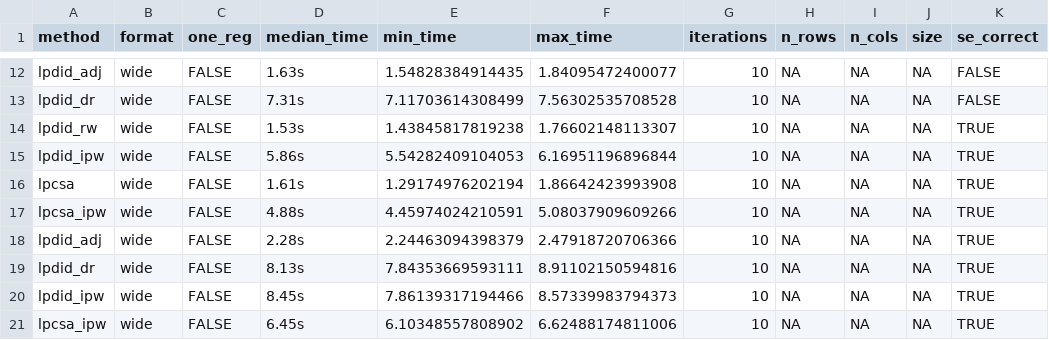
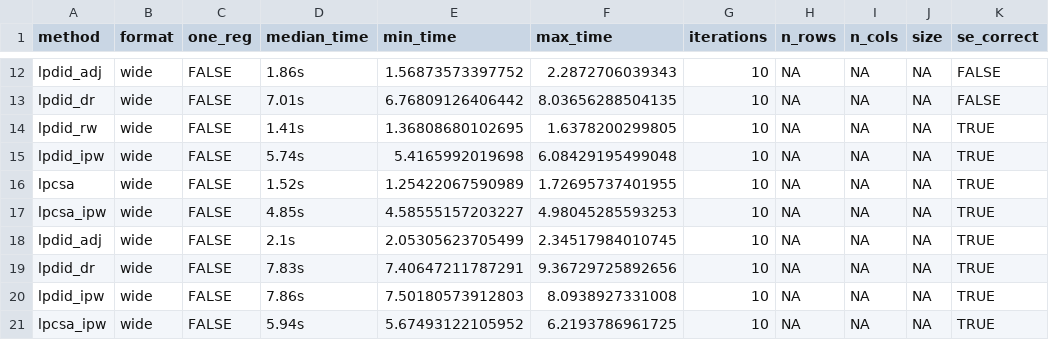
Before and after one commit to oliviergodechot/lpdidcsa, a CSV file: tools/bench.csv, drawn as a sheet; only a part is shown, gaps mark what is left out; the diff covers the shown part only.

```diff
--- a/tools/bench.csv
+++ b/tools/bench.csv
@@ -12,10 +12,10 @@
-"lpdid_adj","wide",FALSE,  1.63s,1.54828384914435,1.84095472400077,10,NA,NA,NA,FALSE
-"lpdid_dr","wide",FALSE,  7.31s,7.11703614308499,7.56302535708528,10,NA,NA,NA,FALSE
-"lpdid_rw","wide",FALSE,  1.53s,1.43845817819238,1.76602148113307,10,NA,NA,NA,TRUE
-"lpdid_ipw","wide",FALSE,  5.86s,5.54282409104053,6.16951196896844,10,NA,NA,NA,TRUE
-"lpcsa","wide",FALSE,  1.61s,1.29174976202194,1.86642423993908,10,NA,NA,NA,TRUE
-"lpcsa_ipw","wide",FALSE,  4.88s,4.45974024210591,5.08037909609266,10,NA,NA,NA,TRUE
-"lpdid_adj","wide",FALSE,  2.28s,2.24463094398379,2.47918720706366,10,NA,NA,NA,TRUE
-"lpdid_dr","wide",FALSE,  8.13s,7.84353669593111,8.91102150594816,10,NA,NA,NA,TRUE
-"lpdid_ipw","wide",FALSE,  8.45s,7.86139317194466,8.57339983794373,10,NA,NA,NA,TRUE
-"lpcsa_ipw","wide",FALSE,  6.45s,6.10348557808902,6.62488174811006,10,NA,NA,NA,TRUE
+"lpdid_adj","wide",FALSE,  1.86s,1.56873573397752,2.2872706039343,10,NA,NA,NA,FALSE
+"lpdid_dr","wide",FALSE,  7.01s,6.76809126406442,8.03656288504135,10,NA,NA,NA,FALSE
+"lpdid_rw","wide",FALSE,  1.41s,1.36808680102695,1.6378200299805,10,NA,NA,NA,TRUE
+"lpdid_ipw","wide",FALSE,  5.74s,5.4165992019698,6.08429195499048,10,NA,NA,NA,TRUE
+"lpcsa","wide",FALSE,  1.52s,1.25422067590989,1.72695737401955,10,NA,NA,NA,TRUE
+"lpcsa_ipw","wide",FALSE,  4.85s,4.58555157203227,4.98045285593253,10,NA,NA,NA,TRUE
+"lpdid_adj","wide",FALSE,  2.1s,2.05305623705499,2.34517984010745,10,NA,NA,NA,TRUE
+"lpdid_dr","wide",FALSE,  7.83s,7.40647211787291,9.36729725892656,10,NA,NA,NA,TRUE
+"lpdid_ipw","wide",FALSE,  7.86s,7.50180573912803,8.0938927331008,10,NA,NA,NA,TRUE
+"lpcsa_ipw","wide",FALSE,  5.94s,5.67493122105952,6.2193786961725,10,NA,NA,NA,TRUE
```
Also changed, not shown: 82 edited cells elsewhere in this file, tools/bench_big.csv, 5 other files.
::::
▶ [Description of the task]:
Wherever an image appears in the data, omit it and repeat everything else exactly.

▶ [Task output]:
Before and after one commit to oliviergodechot/lpdidcsa, a CSV file: tools/bench.csv, drawn as a sheet; only a part is shown, gaps mark what is left out; the diff covers the shown part only.

```diff
--- a/tools/bench.csv
+++ b/tools/bench.csv
@@ -12,10 +12,10 @@
-"lpdid_adj","wide",FALSE,  1.63s,1.54828384914435,1.84095472400077,10,NA,NA,NA,FALSE
-"lpdid_dr","wide",FALSE,  7.31s,7.11703614308499,7.56302535708528,10,NA,NA,NA,FALSE
-"lpdid_rw","wide",FALSE,  1.53s,1.43845817819238,1.76602148113307,10,NA,NA,NA,TRUE
-"lpdid_ipw","wide",FALSE,  5.86s,5.54282409104053,6.16951196896844,10,NA,NA,NA,TRUE
-"lpcsa","wide",FALSE,  1.61s,1.29174976202194,1.86642423993908,10,NA,NA,NA,TRUE
-"lpcsa_ipw","wide",FALSE,  4.88s,4.45974024210591,5.08037909609266,10,NA,NA,NA,TRUE
-"lpdid_adj","wide",FALSE,  2.28s,2.24463094398379,2.47918720706366,10,NA,NA,NA,TRUE
-"lpdid_dr","wide",FALSE,  8.13s,7.84353669593111,8.91102150594816,10,NA,NA,NA,TRUE
-"lpdid_ipw","wide",FALSE,  8.45s,7.86139317194466,8.57339983794373,10,NA,NA,NA,TRUE
-"lpcsa_ipw","wide",FALSE,  6.45s,6.10348557808902,6.62488174811006,10,NA,NA,NA,TRUE
+"lpdid_adj","wide",FALSE,  1.86s,1.56873573397752,2.2872706039343,10,NA,NA,NA,FALSE
+"lpdid_dr","wide",FALSE,  7.01s,6.76809126406442,8.03656288504135,10,NA,NA,NA,FALSE
+"lpdid_rw","wide",FALSE,  1.41s,1.36808680102695,1.6378200299805,10,NA,NA,NA,TRUE
+"lpdid_ipw","wide",FALSE,  5.74s,5.4165992019698,6.08429195499048,10,NA,NA,NA,TRUE
+"lpcsa","wide",FALSE,  1.52s,1.25422067590989,1.72695737401955,10,NA,NA,NA,TRUE
+"lpcsa_ipw","wide",FALSE,  4.85s,4.58555157203227,4.98045285593253,10,NA,NA,NA,TRUE
+"lpdid_adj","wide",FALSE,  2.1s,2.05305623705499,2.34517984010745,10,NA,NA,NA,TRUE
+"lpdid_dr","wide",FALSE,  7.83s,7.40647211787291,9.36729725892656,10,NA,NA,NA,TRUE
+"lpdid_ipw","wide",FALSE,  7.86s,7.50180573912803,8.0938927331008,10,NA,NA,NA,TRUE
+"lpcsa_ipw","wide",FALSE,  5.94s,5.67493122105952,6.2193786961725,10,NA,NA,NA,TRUE
```
Also changed, not shown: 82 edited cells elsewhere in this file, tools/bench_big.csv, 5 other files.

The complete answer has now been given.